I listen to a lot of parents and more and more I hear parents bashing each other–a very troubling trend indeed. Whether they are putting each other down for sports parenting behavior or parenting strategies, you’ve seen it. It can get downright ugly.
Why Do Parents Do It?
Sometimes shaming another person makes one feel superior. Parents who criticize someone else’s parenting skills may feel validated in their own parenting skills. It’s like saying, “I’m a good parent because I would never do that.”
This need to feel superior speaks to the deep insecurity that many parents have about how well they are doing their job. Parenting is surely one of the hardest jobs on the planet and it’s natural for parents to question what they are doing.
Shaming someone else about poor choices or questionable behavior makes people feel a bit more secure about how they are doing the job.
It’s easy. Parent shaming can be done with a few keystrokes online and can even be done anonymously if someone wants to hide. I’m often amazed at the name-calling and insults that people throw around on social media; they hide behind their computers and are brave as long as they don’t have to see first-hand the hurt that they cause.
It’s a strange way of comforting ourselves. Blaming parents for terrible things that happen to their kids–things that many parents have done at one time–makes them feel like the world is within their control, that as long as parents are vigilant and practice perfect parenting, nothing will go wrong.
Their young athlete wouldn’t have been out for the season if his parents had waited for the doctor to clear him.
Their teen wouldn’t have been drinking and gotten into an accident if they hadn’t neglected them.
Parent shaming can dissolve fear as parents conclude that bad things don’t happen, people make them happen.
Parents can be competitive. It’s an easy trap for parents to fall into: Parents comparing their child’s accomplishments and as a result measuring their own worth by their child’s success and behavior. This is common in youth sports. Their weapon of choice is to put someone else down, or shame them, to make themselves feel “better.”
What’s the Antidote for Parent Shaming?
I can say it in three words: Seek to Understand.

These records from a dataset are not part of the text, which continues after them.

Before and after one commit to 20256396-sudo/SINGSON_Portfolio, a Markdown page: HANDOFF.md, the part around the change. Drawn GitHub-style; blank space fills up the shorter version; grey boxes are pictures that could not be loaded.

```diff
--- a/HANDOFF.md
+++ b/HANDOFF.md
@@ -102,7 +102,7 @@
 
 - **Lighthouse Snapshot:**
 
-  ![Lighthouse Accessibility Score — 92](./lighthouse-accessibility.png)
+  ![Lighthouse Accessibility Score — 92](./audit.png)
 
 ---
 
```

No one is a perfect parent. Everyone gets tired, hurt and stressed and falls short of in their parenting choices. And besides that, there’s no way for parents to know all the details behind another parent’s dilemma.
Rarely do you know the full story of anyone else’s situation. Parent shaming fails to recognize the role of other caregivers, cultural factors, or financial stresses. In its most hateful voice, it shames low-income and single parents.

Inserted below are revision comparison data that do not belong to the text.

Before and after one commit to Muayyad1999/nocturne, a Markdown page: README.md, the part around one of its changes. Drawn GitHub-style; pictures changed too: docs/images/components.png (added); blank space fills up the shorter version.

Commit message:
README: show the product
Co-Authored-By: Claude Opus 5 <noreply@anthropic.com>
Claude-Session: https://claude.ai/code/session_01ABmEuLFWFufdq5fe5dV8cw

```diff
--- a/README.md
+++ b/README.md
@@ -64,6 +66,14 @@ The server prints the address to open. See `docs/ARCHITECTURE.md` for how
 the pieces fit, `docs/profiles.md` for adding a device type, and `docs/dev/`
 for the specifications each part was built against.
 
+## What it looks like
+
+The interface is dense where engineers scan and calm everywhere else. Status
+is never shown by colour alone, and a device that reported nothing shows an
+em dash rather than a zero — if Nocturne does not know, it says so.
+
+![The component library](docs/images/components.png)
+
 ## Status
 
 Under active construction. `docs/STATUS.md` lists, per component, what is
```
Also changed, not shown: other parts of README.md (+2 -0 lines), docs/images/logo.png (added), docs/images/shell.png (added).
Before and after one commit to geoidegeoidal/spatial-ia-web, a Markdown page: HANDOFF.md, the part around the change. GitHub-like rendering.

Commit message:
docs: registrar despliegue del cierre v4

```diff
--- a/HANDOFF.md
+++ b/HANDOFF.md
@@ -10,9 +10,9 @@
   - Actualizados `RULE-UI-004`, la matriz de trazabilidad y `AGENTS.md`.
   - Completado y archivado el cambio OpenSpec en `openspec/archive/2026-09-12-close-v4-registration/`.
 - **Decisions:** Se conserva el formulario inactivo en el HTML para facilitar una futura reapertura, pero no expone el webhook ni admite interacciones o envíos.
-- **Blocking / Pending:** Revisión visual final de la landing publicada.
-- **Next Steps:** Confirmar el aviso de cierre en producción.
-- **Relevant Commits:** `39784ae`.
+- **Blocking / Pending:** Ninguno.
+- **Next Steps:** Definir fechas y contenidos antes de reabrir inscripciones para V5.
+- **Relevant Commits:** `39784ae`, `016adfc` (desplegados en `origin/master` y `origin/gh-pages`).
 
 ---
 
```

What if you instead were to put yourself in their shoes and seek to understand? Parent-ing is tough and instead of shaming, parents should be supporting each other.
Please remember that there is no one-size-fits-all parenting strategy. Every family is unique and requires different parenting tactics.
Janis Meredith is a family life coach who wants to help parents raise champions. You can find out more at rcfamilies.com.